*** Dataset Section Begins ***
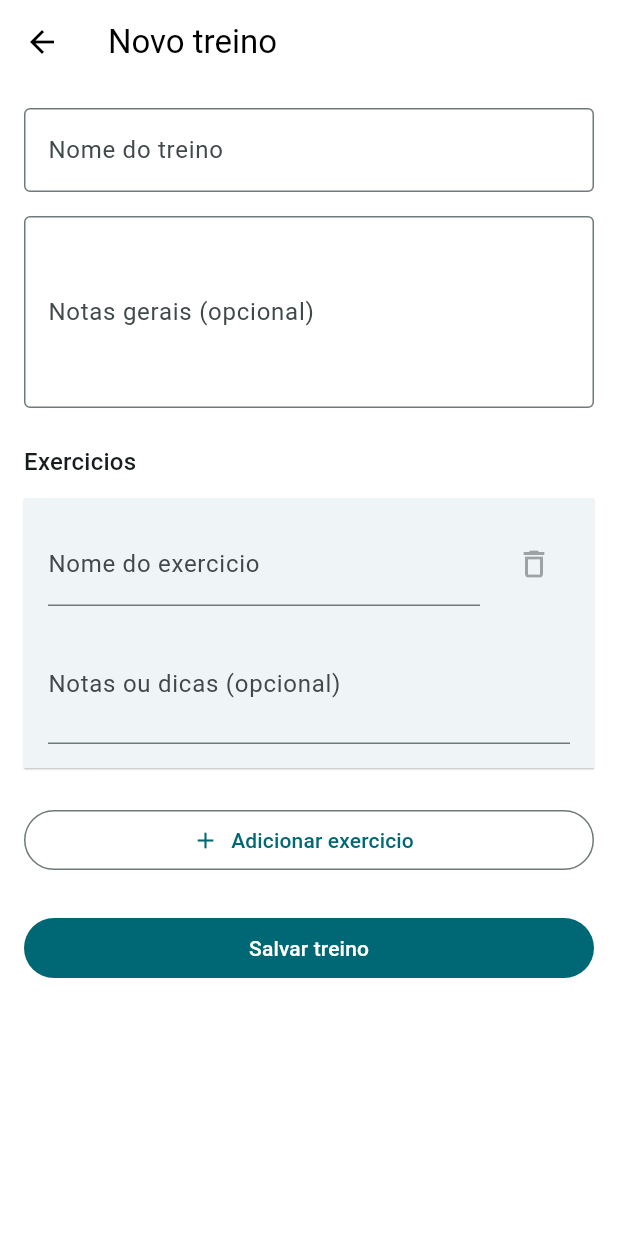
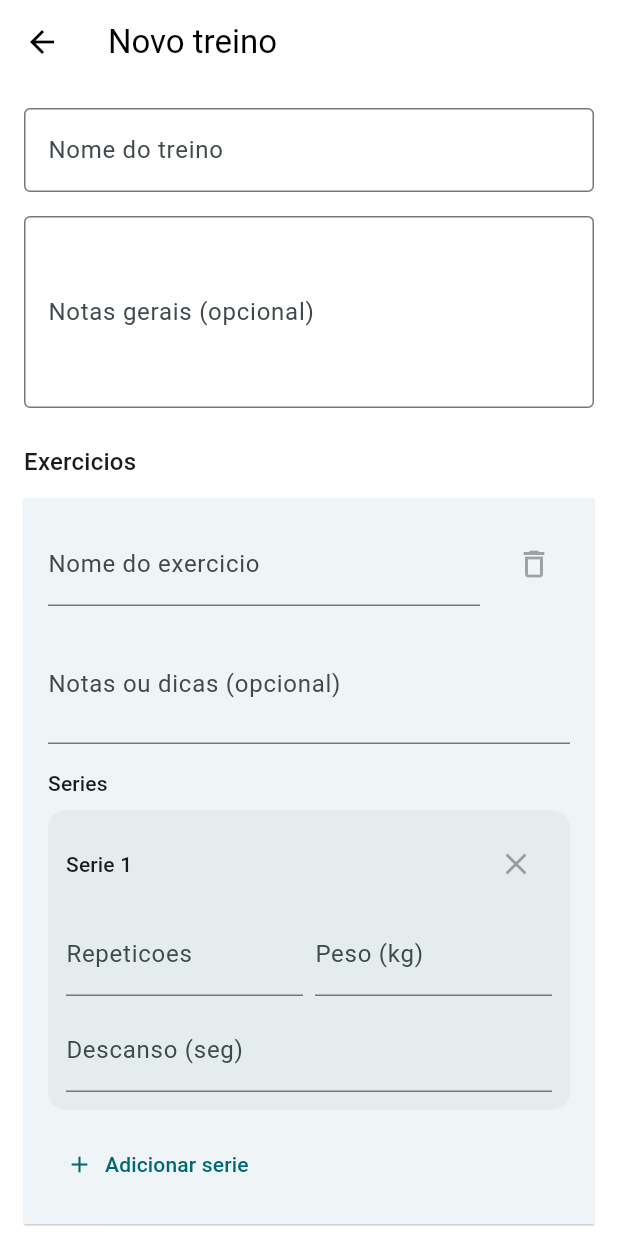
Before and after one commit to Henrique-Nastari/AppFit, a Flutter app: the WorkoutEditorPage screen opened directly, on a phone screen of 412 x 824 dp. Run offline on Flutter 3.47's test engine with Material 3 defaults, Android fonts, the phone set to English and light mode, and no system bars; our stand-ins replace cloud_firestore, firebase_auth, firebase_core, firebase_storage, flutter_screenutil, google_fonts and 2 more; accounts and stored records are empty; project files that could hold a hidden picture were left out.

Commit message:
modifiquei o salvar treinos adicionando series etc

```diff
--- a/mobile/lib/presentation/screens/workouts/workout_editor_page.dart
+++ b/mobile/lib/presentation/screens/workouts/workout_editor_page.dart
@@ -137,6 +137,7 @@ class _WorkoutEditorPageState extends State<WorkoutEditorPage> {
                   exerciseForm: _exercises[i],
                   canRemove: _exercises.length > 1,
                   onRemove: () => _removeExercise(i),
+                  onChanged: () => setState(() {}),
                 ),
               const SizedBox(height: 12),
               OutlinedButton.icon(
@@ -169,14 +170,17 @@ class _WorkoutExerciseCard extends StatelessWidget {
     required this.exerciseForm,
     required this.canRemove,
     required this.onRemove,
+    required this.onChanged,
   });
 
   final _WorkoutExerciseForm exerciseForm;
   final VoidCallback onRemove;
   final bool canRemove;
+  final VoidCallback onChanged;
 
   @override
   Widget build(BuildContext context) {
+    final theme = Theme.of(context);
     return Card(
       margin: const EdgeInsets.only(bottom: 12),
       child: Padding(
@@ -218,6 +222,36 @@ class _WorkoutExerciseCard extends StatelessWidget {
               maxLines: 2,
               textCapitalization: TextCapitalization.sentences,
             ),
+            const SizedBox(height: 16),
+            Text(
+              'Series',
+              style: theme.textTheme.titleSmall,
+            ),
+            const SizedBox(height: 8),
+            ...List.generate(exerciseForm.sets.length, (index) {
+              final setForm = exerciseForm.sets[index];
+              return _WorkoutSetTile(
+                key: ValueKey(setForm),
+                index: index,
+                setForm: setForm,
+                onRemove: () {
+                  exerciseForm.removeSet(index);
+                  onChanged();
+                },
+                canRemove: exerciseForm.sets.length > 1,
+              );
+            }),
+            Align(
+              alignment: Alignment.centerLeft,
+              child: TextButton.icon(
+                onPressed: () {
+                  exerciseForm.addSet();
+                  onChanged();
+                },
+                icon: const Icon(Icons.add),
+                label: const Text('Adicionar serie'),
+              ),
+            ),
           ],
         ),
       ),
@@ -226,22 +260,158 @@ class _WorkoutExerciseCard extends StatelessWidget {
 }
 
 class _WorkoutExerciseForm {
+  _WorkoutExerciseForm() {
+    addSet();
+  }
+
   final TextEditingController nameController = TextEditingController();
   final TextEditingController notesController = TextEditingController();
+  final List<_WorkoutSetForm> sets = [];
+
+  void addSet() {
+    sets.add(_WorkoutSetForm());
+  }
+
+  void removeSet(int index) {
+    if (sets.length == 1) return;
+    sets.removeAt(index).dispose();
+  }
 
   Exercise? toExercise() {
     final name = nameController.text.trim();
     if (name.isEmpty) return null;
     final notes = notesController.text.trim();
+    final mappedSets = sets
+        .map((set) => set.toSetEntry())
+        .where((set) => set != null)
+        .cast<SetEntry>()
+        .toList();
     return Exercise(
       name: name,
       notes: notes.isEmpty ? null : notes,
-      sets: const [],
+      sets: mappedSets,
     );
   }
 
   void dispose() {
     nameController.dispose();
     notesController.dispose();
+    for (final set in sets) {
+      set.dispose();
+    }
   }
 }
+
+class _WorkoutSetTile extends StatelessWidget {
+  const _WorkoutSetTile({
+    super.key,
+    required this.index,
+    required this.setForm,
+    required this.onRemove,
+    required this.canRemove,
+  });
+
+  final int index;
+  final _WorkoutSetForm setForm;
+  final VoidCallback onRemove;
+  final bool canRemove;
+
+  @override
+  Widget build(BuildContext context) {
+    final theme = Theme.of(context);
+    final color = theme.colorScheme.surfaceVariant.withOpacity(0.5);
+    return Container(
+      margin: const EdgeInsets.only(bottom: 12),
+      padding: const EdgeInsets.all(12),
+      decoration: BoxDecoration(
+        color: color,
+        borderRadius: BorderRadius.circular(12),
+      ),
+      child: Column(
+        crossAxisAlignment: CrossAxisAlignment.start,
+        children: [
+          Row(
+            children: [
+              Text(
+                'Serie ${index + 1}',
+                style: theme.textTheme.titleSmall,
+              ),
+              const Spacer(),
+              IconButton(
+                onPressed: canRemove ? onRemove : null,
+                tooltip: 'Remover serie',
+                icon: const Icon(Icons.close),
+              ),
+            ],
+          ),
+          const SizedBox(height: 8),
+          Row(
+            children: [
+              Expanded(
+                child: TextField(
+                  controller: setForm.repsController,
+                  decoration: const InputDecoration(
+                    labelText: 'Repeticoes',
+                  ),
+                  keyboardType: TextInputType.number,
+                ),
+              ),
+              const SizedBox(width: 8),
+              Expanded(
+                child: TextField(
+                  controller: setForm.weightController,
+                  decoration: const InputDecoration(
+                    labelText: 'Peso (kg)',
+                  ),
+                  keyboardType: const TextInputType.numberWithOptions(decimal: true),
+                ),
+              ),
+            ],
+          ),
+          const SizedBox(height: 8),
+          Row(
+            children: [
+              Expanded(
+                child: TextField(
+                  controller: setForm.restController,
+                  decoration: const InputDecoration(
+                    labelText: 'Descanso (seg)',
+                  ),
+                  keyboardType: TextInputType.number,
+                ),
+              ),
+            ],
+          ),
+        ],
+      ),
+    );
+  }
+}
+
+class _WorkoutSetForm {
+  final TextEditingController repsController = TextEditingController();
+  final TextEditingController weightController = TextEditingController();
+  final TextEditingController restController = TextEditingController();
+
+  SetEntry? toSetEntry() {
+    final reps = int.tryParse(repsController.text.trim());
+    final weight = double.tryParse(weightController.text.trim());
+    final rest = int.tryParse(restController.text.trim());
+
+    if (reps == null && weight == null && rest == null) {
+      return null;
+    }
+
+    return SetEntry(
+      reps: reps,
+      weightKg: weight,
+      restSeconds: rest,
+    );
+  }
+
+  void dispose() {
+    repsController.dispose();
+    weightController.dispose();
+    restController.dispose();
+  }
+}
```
*** Dataset Section Ends ***
*** Dataset Section Begins ***
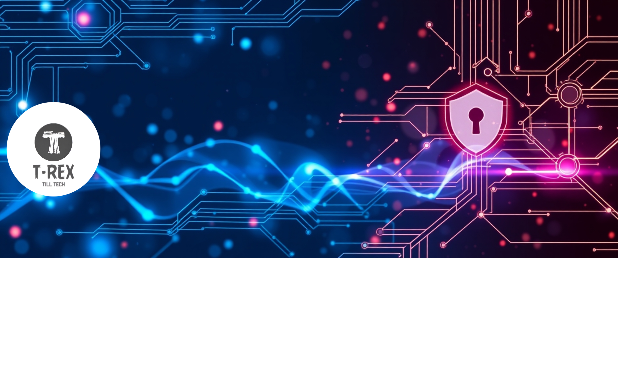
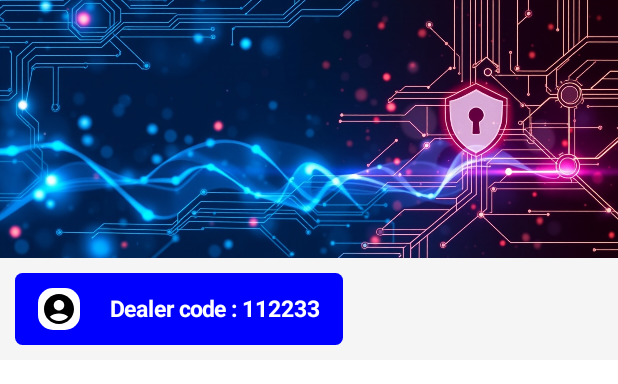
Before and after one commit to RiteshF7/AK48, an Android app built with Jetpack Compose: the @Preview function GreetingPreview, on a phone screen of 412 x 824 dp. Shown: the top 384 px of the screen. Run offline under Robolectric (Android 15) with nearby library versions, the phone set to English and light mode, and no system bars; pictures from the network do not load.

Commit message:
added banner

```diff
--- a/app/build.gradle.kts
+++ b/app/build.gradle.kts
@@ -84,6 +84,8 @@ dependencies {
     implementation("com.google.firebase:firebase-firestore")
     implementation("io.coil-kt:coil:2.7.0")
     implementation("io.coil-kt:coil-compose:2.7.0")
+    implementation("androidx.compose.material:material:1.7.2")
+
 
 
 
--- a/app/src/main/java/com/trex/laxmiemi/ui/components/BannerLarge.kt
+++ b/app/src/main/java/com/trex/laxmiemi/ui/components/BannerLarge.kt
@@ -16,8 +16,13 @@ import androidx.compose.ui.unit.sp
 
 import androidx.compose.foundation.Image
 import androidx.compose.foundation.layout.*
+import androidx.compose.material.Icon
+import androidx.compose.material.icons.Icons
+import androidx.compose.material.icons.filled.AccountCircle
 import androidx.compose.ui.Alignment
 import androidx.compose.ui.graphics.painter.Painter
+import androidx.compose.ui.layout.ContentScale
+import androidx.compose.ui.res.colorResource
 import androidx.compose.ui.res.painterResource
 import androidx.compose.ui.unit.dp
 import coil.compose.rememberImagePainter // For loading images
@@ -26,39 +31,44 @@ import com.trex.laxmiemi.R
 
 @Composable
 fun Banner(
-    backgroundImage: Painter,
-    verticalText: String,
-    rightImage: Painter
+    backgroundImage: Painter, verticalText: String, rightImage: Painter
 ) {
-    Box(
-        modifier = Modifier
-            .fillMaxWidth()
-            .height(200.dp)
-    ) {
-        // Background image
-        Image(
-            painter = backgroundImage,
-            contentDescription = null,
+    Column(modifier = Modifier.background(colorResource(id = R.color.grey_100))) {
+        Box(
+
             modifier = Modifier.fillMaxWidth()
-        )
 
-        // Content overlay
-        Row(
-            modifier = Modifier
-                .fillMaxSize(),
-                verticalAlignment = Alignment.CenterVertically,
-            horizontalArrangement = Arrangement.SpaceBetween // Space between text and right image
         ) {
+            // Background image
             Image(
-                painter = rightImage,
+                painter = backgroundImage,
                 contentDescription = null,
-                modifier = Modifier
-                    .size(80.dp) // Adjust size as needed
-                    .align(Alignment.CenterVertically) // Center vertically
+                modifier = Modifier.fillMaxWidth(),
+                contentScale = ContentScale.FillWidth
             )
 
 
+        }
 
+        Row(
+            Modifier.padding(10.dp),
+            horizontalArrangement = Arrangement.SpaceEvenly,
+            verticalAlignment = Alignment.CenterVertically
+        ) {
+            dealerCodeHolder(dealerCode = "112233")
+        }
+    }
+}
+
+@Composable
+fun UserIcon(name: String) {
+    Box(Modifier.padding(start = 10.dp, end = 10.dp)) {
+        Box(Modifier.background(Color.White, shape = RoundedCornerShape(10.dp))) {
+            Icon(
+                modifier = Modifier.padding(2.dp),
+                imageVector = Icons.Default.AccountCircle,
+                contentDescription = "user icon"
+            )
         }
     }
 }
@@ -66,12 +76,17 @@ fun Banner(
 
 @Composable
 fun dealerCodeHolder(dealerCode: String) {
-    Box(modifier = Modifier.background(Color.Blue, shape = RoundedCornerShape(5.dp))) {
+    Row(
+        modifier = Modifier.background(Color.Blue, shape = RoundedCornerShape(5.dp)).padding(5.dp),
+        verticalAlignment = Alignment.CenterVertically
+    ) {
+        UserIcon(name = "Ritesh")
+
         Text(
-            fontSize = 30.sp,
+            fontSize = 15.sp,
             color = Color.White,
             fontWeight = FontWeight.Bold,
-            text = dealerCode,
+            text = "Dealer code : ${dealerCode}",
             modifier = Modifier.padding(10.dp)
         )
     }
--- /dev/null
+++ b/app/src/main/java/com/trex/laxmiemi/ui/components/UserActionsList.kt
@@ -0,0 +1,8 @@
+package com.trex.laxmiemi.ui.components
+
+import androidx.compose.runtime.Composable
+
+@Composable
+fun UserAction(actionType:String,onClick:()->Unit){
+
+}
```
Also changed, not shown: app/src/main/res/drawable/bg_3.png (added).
*** Dataset Section Ends ***
*** Dataset Section Begins ***
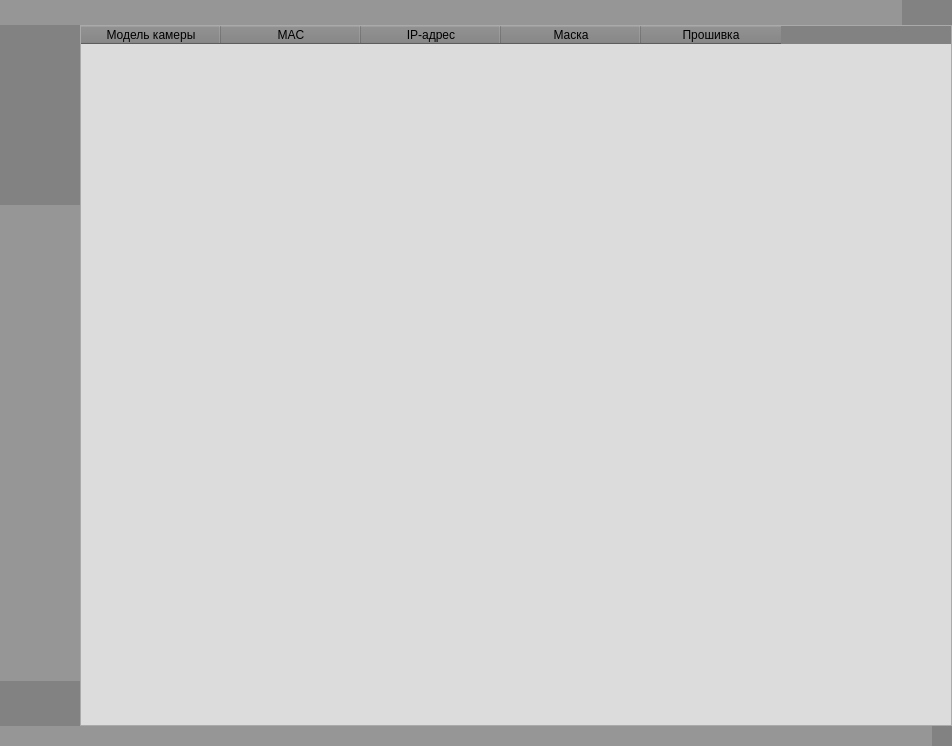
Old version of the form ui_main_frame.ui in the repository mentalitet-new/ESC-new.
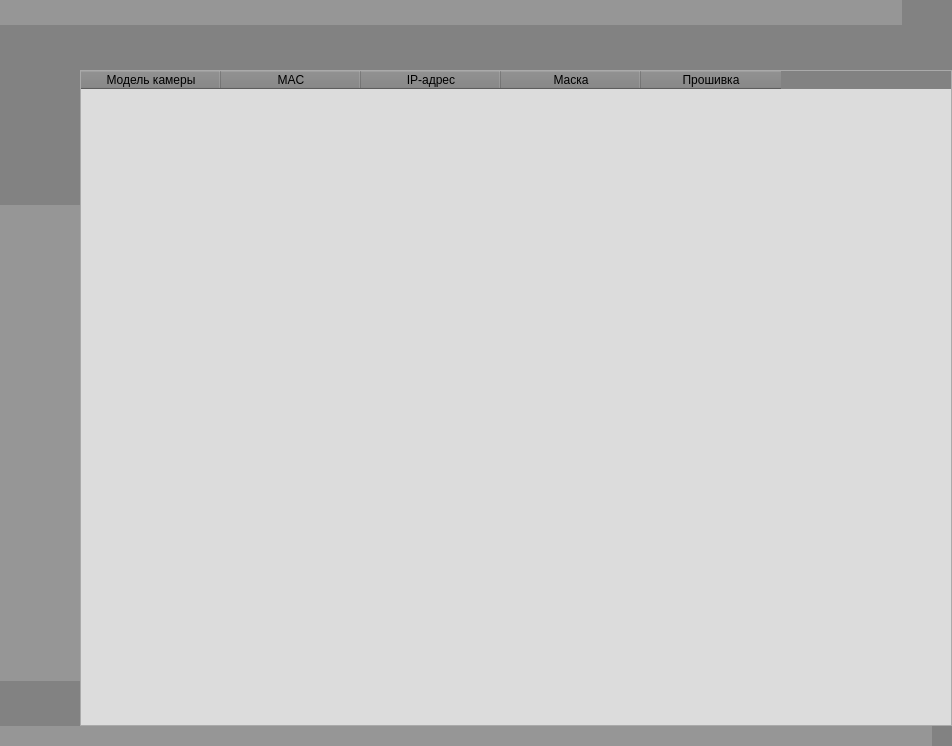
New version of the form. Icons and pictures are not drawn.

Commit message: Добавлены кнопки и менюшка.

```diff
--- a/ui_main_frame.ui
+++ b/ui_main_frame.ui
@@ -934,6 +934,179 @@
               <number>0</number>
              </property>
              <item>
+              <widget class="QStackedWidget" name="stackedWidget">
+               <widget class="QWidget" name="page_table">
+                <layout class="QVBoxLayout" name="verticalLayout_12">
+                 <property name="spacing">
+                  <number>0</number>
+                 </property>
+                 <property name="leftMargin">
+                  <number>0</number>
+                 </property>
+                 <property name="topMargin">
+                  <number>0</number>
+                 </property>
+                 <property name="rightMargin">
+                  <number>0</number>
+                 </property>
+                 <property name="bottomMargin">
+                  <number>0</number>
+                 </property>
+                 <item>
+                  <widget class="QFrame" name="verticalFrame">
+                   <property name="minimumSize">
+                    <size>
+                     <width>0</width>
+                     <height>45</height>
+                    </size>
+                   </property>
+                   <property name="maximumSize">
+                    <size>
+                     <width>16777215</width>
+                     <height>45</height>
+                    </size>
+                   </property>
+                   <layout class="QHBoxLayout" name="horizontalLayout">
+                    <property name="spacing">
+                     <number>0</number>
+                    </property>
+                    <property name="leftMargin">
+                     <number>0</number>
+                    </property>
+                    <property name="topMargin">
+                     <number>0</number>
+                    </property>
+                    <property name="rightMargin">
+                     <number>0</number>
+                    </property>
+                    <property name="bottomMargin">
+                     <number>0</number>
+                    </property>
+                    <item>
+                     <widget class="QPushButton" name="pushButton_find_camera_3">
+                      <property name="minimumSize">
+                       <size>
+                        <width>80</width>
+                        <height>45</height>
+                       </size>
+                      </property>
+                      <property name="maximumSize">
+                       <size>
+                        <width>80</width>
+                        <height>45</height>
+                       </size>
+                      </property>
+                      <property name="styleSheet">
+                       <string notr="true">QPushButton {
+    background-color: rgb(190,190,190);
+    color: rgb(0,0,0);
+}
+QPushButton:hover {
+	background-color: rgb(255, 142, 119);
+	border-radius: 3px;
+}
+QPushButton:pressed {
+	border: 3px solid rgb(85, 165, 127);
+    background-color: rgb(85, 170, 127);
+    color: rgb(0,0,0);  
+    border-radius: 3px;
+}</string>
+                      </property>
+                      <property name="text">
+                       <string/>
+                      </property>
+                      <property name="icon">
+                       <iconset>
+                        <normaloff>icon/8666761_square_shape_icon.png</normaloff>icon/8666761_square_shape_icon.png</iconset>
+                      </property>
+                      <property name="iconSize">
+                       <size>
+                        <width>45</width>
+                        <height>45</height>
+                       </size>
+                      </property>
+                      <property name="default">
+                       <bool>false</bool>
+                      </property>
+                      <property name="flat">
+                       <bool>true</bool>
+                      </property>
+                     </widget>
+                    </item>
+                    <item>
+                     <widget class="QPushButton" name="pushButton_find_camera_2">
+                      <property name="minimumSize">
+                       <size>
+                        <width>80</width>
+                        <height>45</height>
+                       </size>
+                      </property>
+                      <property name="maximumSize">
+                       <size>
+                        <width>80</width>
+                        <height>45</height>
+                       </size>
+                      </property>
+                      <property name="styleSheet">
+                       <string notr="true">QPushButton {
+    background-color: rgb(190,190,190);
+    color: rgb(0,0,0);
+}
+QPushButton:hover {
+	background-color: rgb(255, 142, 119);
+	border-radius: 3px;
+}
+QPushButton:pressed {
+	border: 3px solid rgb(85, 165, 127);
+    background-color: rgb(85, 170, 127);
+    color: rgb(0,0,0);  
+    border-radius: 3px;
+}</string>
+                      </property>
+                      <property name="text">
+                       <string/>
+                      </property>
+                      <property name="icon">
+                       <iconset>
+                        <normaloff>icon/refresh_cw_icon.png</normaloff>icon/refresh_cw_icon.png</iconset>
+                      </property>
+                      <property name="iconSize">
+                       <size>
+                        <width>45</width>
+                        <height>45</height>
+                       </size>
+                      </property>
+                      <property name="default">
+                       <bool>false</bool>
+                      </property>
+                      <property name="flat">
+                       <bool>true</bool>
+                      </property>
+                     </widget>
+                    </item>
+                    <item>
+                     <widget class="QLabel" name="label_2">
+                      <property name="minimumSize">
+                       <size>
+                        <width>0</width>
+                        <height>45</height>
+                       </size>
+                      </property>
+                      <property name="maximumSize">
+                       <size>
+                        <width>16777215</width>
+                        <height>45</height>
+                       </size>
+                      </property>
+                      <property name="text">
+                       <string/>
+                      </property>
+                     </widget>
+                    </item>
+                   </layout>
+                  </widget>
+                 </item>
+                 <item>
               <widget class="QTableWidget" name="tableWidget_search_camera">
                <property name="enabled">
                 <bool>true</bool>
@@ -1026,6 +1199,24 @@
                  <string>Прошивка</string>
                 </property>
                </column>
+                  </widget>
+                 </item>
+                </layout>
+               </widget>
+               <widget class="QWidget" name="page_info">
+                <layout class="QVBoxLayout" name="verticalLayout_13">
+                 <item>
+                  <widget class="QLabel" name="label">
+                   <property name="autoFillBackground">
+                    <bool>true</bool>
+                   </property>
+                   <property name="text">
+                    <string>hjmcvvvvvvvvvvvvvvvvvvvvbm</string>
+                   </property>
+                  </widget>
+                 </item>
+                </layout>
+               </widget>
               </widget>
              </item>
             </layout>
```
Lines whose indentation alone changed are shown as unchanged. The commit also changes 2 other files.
*** Dataset Section Ends ***
- [To do]:
Only lines holding the word "true" are wanted, so copy each of them from the records above.

- [Worked solution]:
+                  keyboardType: const TextInputType.numberWithOptions(decimal: true),
+                       <string notr="true">QPushButton {
+                       <bool>true</bool>
+                       <string notr="true">QPushButton {
+                       <bool>true</bool>
                 <bool>true</bool>
+                    <bool>true</bool>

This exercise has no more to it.